The task → Pull every line with the word "WebGL" out of the entries below.
↓
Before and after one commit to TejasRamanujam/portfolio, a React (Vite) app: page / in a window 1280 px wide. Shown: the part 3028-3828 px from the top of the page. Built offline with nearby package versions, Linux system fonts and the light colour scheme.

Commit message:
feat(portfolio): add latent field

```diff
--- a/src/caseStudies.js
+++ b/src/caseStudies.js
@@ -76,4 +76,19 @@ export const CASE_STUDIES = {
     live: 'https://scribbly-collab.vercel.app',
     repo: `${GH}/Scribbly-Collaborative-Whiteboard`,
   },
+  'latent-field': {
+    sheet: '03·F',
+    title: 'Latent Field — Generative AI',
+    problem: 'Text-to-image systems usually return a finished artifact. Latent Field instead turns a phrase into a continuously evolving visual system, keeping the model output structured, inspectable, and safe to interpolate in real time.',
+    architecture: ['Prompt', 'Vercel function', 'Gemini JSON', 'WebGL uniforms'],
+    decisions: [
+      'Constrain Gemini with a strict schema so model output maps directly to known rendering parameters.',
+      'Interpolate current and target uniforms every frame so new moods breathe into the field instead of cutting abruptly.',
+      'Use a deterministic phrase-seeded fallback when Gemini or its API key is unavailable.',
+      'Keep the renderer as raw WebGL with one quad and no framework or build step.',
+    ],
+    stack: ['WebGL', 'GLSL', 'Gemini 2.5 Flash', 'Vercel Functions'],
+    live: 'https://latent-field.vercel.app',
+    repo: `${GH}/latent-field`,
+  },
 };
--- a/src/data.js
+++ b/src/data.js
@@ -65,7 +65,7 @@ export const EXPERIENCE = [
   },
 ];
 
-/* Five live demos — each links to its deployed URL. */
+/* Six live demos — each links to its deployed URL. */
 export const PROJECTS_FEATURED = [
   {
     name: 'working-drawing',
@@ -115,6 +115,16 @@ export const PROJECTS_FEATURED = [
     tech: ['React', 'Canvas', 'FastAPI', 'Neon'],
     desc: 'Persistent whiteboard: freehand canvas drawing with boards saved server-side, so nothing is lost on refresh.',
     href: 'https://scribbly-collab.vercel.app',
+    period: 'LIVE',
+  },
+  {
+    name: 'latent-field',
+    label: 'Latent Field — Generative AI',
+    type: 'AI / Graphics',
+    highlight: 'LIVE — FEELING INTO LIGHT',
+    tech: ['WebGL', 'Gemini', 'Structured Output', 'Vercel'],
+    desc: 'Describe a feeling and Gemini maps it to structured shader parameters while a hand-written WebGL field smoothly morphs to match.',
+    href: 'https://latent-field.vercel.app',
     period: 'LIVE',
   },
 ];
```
↑
Reply →
+    architecture: ['Prompt', 'Vercel function', 'Gemini JSON', 'WebGL uniforms'],
+      'Keep the renderer as raw WebGL with one quad and no framework or build step.',
+    stack: ['WebGL', 'GLSL', 'Gemini 2.5 Flash', 'Vercel Functions'],
+    tech: ['WebGL', 'Gemini', 'Structured Output', 'Vercel'],
+    desc: 'Describe a feeling and Gemini maps it to structured shader parameters while a hand-written WebGL field smoothly morphs to match.',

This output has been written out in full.